::: EXERCISE INPUT :::

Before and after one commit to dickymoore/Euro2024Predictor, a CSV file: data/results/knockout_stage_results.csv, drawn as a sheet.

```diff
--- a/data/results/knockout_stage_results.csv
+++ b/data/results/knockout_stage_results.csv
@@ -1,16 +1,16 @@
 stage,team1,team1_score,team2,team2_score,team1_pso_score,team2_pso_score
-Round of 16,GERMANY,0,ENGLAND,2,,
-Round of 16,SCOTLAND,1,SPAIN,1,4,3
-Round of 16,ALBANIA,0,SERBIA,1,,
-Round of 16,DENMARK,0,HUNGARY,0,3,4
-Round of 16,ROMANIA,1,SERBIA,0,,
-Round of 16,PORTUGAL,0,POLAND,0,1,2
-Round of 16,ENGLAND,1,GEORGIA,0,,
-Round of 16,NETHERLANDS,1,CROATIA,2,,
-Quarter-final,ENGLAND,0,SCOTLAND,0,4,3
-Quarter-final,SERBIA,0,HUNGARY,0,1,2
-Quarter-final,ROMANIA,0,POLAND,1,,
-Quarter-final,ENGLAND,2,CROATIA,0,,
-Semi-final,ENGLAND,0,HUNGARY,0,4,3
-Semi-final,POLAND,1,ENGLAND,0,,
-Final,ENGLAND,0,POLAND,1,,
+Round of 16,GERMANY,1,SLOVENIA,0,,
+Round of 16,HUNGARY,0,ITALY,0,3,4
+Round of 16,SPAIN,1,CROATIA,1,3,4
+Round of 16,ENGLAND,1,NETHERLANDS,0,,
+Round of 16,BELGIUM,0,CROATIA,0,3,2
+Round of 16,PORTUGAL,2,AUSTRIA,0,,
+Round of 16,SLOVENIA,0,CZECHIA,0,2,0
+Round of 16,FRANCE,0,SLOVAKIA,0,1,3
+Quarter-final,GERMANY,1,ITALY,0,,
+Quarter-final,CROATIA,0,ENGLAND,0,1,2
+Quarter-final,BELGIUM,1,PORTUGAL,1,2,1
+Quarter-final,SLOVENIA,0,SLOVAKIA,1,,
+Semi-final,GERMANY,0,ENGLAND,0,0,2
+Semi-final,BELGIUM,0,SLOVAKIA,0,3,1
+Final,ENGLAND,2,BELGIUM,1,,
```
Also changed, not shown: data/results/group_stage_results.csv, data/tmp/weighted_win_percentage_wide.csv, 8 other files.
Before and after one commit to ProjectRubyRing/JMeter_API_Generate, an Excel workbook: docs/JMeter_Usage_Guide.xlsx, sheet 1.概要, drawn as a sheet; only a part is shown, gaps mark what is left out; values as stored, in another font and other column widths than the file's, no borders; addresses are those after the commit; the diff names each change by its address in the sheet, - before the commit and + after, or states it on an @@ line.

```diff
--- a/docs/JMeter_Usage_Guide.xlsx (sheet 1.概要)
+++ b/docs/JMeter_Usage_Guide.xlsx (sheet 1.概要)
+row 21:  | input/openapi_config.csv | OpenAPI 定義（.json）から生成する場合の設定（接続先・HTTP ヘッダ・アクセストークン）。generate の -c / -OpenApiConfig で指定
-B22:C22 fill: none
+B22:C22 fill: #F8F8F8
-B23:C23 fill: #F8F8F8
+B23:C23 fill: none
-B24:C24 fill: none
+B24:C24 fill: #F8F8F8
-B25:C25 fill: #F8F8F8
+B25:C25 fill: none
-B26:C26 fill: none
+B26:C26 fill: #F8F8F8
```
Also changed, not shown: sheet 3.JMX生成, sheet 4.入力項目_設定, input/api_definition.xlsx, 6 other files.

:::

> EXERCISE INSTRUCTIONS
If a line in the entries above holds the word "Also", count it; then report the total alone.

> YOUR RESPONSE
2